--- Data records ---
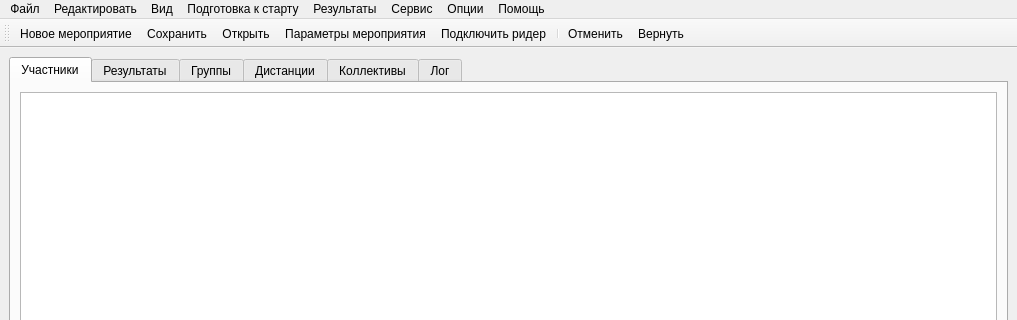
Qt form app/src/mainwindow.ui (godzilloff/t-event) before a commit; both pictures show x 0 to 1017 and y 0 to 320 of the 1017 by 795 pixel window.
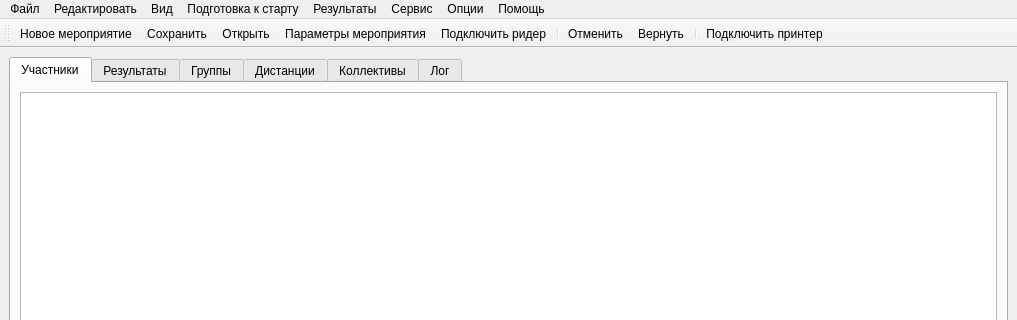
The same form after that commit. Icons and pictures are not drawn.

Commit message: feat(printer): большой задел по печати на bluetooth портативнос чековом принтере

Patch:
```diff
--- a/app/src/mainwindow.ui
+++ b/app/src/mainwindow.ui
@@ -224,6 +224,8 @@
    <addaction name="separator"/>
    <addaction name="act_undo"/>
    <addaction name="act_redo"/>
+   <addaction name="separator"/>
+   <addaction name="act_connect_printer"/>
   </widget>
   <action name="act_new">
    <property name="icon">
@@ -476,6 +478,18 @@
     <enum>QAction::NoRole</enum>
    </property>
   </action>
+  <action name="act_connect_printer">
+   <property name="icon">
+    <iconset resource="../resource.qrc">
+     <normaloff>:/rec/img/printer.svg</normaloff>:/rec/img/printer.svg</iconset>
+   </property>
+   <property name="text">
+    <string>Подключить принтер</string>
+   </property>
+   <property name="toolTip">
+    <string>Подключить принтер</string>
+   </property>
+  </action>
  </widget>
  <resources>
   <include location="../resource.qrc"/>
```
The commit also changes 16 other files.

--- Exercise ---
Scan the records above for the string "mainwindow", then copy each line where it turns up.

--- Answer area ---
Qt form app/src/mainwindow.ui (godzilloff/t-event) before a commit; both pictures show x 0 to 1017 and y 0 to 320 of the 1017 by 795 pixel window.
--- a/app/src/mainwindow.ui
+++ b/app/src/mainwindow.ui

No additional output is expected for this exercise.